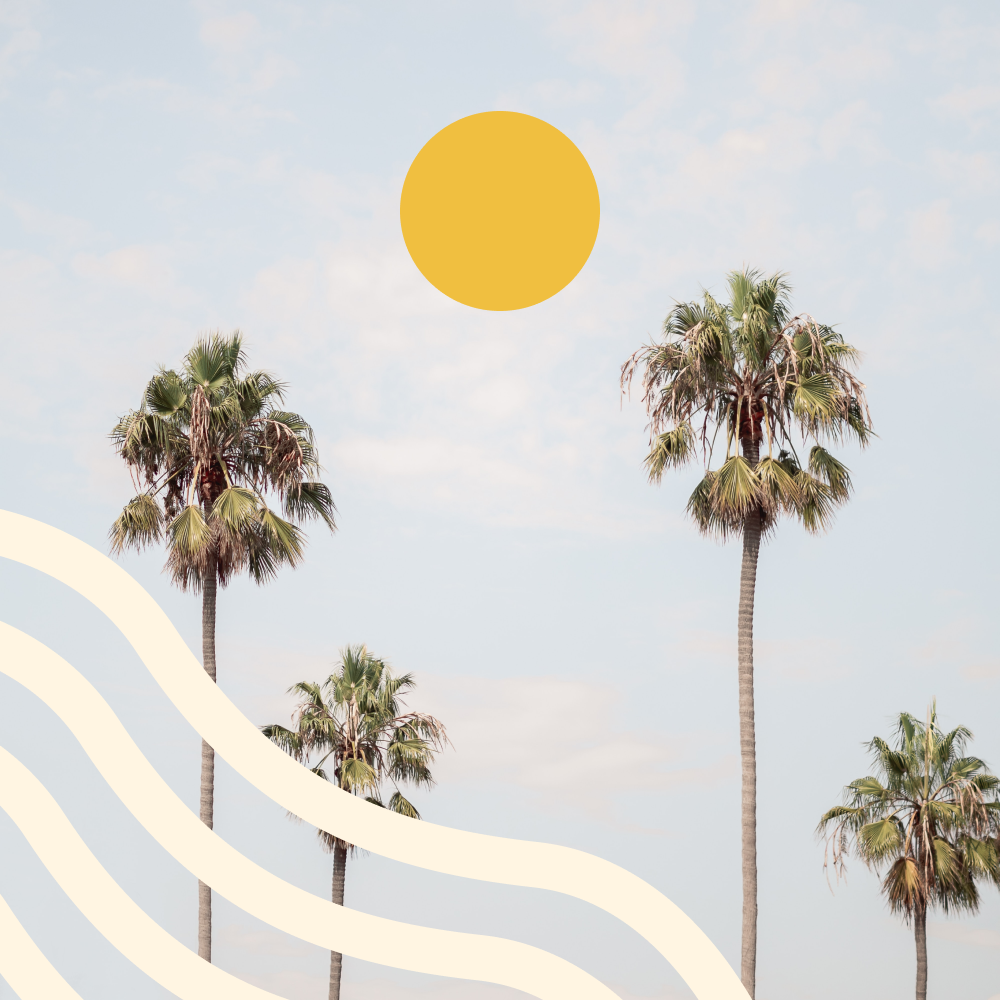
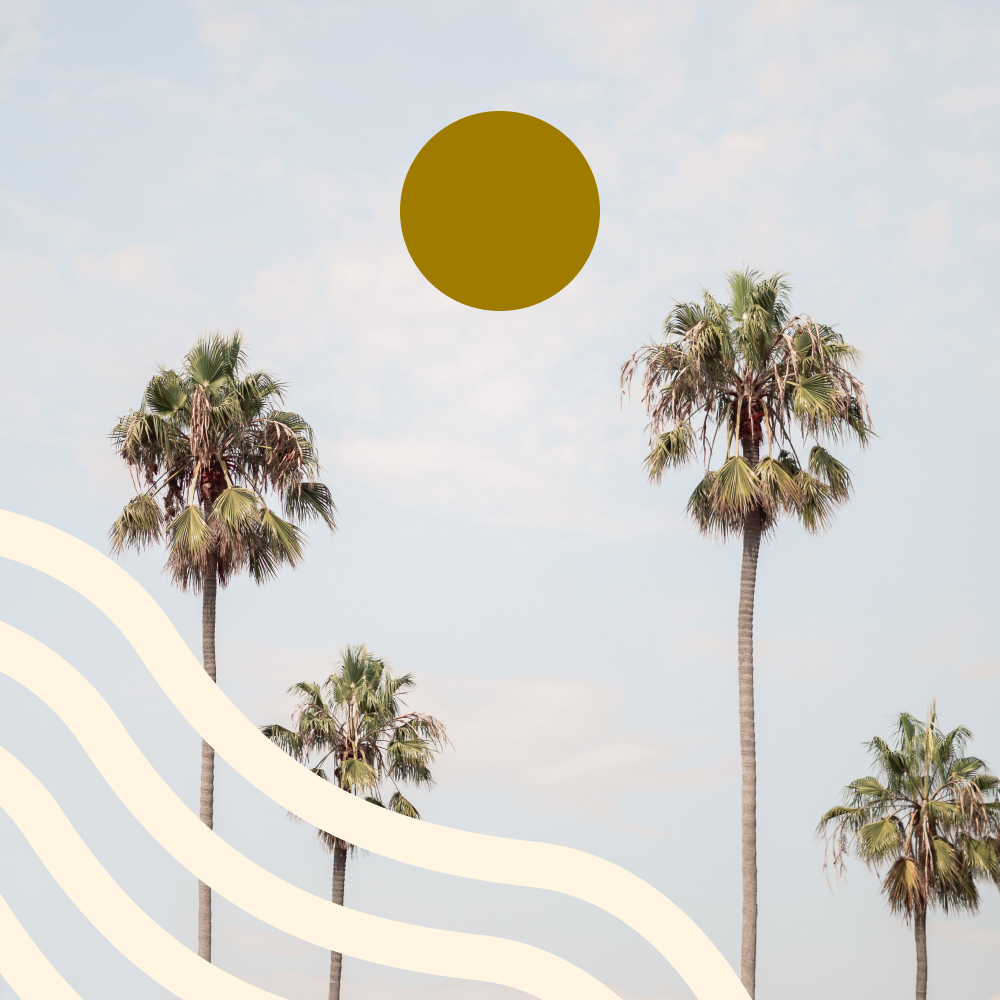
Cleaned up design on home page

Changed region(s): [[0.403, 0.093, 0.62, 0.31]]

diff --git a/src/components/sections/WhoWeAre.tsx b/src/components/sections/WhoWeAre.tsx
@@ -12,11 +12,17 @@ import { Card } from "../Card";
 
 export const WhoWeAre = () => {
   const bg = useColorModeValue("brand.wave", "brand.mauve");
+  const palmsImg = useColorModeValue(
+    "/media/palms.png",
+    "/media/palms-sunset.png"
+  );
   return (
     <Flex
       justifyContent="center"
       px={[4, 8]}
       py={[16, 24]}
+      borderRadius={16}
+      mb={16}
       boxSizing="border-box"
       bg={bg}
       position="relative"
@@ -36,9 +42,15 @@ export const WhoWeAre = () => {
           gridTemplateColumns={["1fr", "1fr", "1fr", "1fr 1fr"]}
           gridGap={[4, 8, 12]}
         >
-          <Image src="/media/palms.png" boxShadow="lg" width="100%" mb="4" />
+          <Image
+            src={palmsImg}
+            boxShadow="lg"
+            width="100%"
+            mb="4"
+            borderRadius={16}
+          />
 
-          <Flex flexDirection="column" py={[10, 10, 8, 8]}>
+          <Flex flexDirection="column" pt={[4, 4, 0]}>
             <Heading as="h2" size="3xl" color="brand.royalMoss">
               We're more than a wellness destination.
             </Heading>
@@ -72,7 +84,7 @@ export const WhoWeAre = () => {
         >
           <Card
             icon="icons/heart-dark.svg"
-            title="Passionate Clinicians"
+            title="Passionate"
             description="Nothing invigorates us more than helping our patients lead their healthiest, happiest lifestyles."
           />
           <Card
@@ -84,6 +96,11 @@ export const WhoWeAre = () => {
             icon="icons/users-dark.svg"
             title="Human-centered"
             description="We're people-persons - we value each and every patient at our practice and love meeting folks from all different walks of life."
+          />{" "}
+          <Card
+            icon="icons/users-dark.svg"
+            title="Holistic"
+            description="As stewards of both ancient Eastern medicine traditions and contemporary advancementse, we embrace the interconnectedness of mind, body, and spirit."
           />
         </Grid>
       </Box>

diff --git a/src/components/Navbar.tsx b/src/components/Navbar.tsx
@@ -7,8 +7,9 @@ import {
   Flex,
   UnorderedList,
   ListItem,
-  Link,
+  Link as ChakraLink,
 } from "@chakra-ui/react";
+import Link from "next/link";
 import { motion } from "framer-motion";
 import { useState } from "react";
 import { ColorModeButton } from "./ColorModeButton";
@@ -116,27 +117,27 @@ export const Navbar: React.FC = () => {
         >
           <UnorderedList p={0} listStyleType="none">
             <ListItem mb={2}>
-              <Link display="flex" href="/">
+              <ChakraLink display="flex" href="/" as={Link}>
                 <Image mr={3} src="icons/home-dark.svg" /> Home
-              </Link>
+              </ChakraLink>
             </ListItem>
             <ListItem mb={2}>
-              <Link display="flex" href="/team">
+              <ChakraLink display="flex" href="/team" as={Link}>
                 <Image mr={3} src="icons/about-dark.svg" />
                 About Us
-              </Link>
+              </ChakraLink>
             </ListItem>
             <ListItem mb={2}>
-              <Link display="flex" href="">
+              <ChakraLink display="flex" href="" as={Link}>
                 <Image mr={3} src="icons/circles-dark.svg" />
                 Services
-              </Link>
+              </ChakraLink>
             </ListItem>
             <ListItem>
-              <Link display="flex" href="">
+              <ChakraLink display="flex" href="" as={Link}>
                 <Image mr={3} src="icons/contact-dark.svg" />
                 Contact
-              </Link>
+              </ChakraLink>
             </ListItem>
           </UnorderedList>
           <Box

diff --git a/src/app/services/page.tsx b/src/app/services/page.tsx
@@ -1,14 +1,10 @@
 "use client";
 
 import { Navbar } from "@/components/Navbar";
-import { WhoWeAre } from "@/components/sections/WhoWeAre";
-import { OurTeam } from "@/components/sections/OurTeam";
-
-import { Hero } from "@/components/sections/Hero";
 import { Services } from "@/components/sections/Services";
 import { Box, useColorModeValue } from "@chakra-ui/react";
 
-export default function Home() {
+export default function Page() {
   const bg = useColorModeValue("brand.sand", "brand.royalMoss");
 
   return (
@@ -23,11 +19,13 @@ export default function Home() {
       justifyContent="center"
       boxSizing="border-box"
     >
-      <Box maxWidth="1440px" position="relative" overflowX="hidden">
-        <Navbar />
-        <Hero />
-        <WhoWeAre />
-        <OurTeam />
+      <Navbar />
+      <Box
+        maxWidth="1440px"
+        position="relative"
+        overflowX="hidden"
+        boxShadow="lg"
+      >
         <Services />
       </Box>
     </Box>

diff --git a/src/components/sections/Services.tsx b/src/components/sections/Services.tsx
@@ -1,10 +1,10 @@
 import {
   Flex,
   useColorModeValue,
-  Box,
-  Image,
+  Text,
   Heading,
   Grid,
+  Divider,
 } from "@chakra-ui/react";
 import { Card } from "../Card";
 export const Services = () => {
@@ -30,10 +30,18 @@ export const Services = () => {
         <Heading as="h2" size="3xl" width="100%">
           Our Services
         </Heading>
+        <Divider borderColor="brand.royalMoss" mb={8} mt={4} />
+        <Text as="p">
+          We treat a ton of different conditions, including but not limited to:
+          chronic pain, musculoskeletal injuries, insomnia, anxiety, depression,
+          migraines, autoimmune conditions, gastrointestinal diseases, women’s
+          health, and dermatology
+        </Text>
         <Grid
           gridTemplateColumns={["1fr", "1fr", "1fr 1fr"]}
           width={["100%"]}
           gridGap={4}
+          pt={8}
         >
           <Card
             icon="icons/needles-dark.svg"

diff --git a/src/components/TeamCard.tsx b/src/components/TeamCard.tsx
@@ -45,6 +45,7 @@ export const TeamCard: React.FC<ITeamCardProps> = ({
       }}
       position="relative"
       overflow="hidden"
+      borderRadius={16}
     >
       <Image
         src={image}
@@ -53,6 +54,7 @@ export const TeamCard: React.FC<ITeamCardProps> = ({
         boxShadow="md"
         objectFit="cover"
         transition="0.15s ease all"
+        borderRadius={16}
       />
       <Box
         position="absolute"
@@ -83,6 +85,7 @@ export const TeamCard: React.FC<ITeamCardProps> = ({
         left="0"
         transition="0.25s ease all"
         cursor="pointer"
+        borderRadius={16}
       >
         <Text as="p">Meet Dr. {name.split(" ")[2]} 👋</Text>
       </Flex>

diff --git a/src/components/Card.tsx b/src/components/Card.tsx
@@ -9,7 +9,7 @@ interface ICardProps {
 
 export const Card: React.FC<ICardProps> = ({ title, description, icon }) => {
   return (
-    <Box py={12} borderRadius={2} color="brand.royalMoss">
+    <Box py={8} borderRadius={2} color="brand.royalMoss">
       {icon && <Image src={icon} pb={4} />}
       <Heading as="h3" size="xl" pb={4}>
         {title}

diff --git a/src/components/sections/OurTeam.tsx b/src/components/sections/OurTeam.tsx
@@ -20,6 +20,8 @@ export const OurTeam = () => {
       justifyContent="flex-start"
       alignItems="flex-start"
       boxSizing="border-box"
+      borderRadius={16}
+      mb={8}
     >
       <Heading as="h2" size="2xl">
         The TIDAL Team

diff --git a/src/app/team/page.tsx b/src/app/team/page.tsx
@@ -25,6 +25,8 @@ export default function Page() {
         position="relative"
         overflowX="hidden"
         boxShadow="lg"
+        pt={16}
+        bg={bg}
       >
         <OurTeam />
       </Box>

=-=-=-=-=

● Exercise aim: Look through the records and give only the number of lines where the string "position" appears.

● Written solution: 6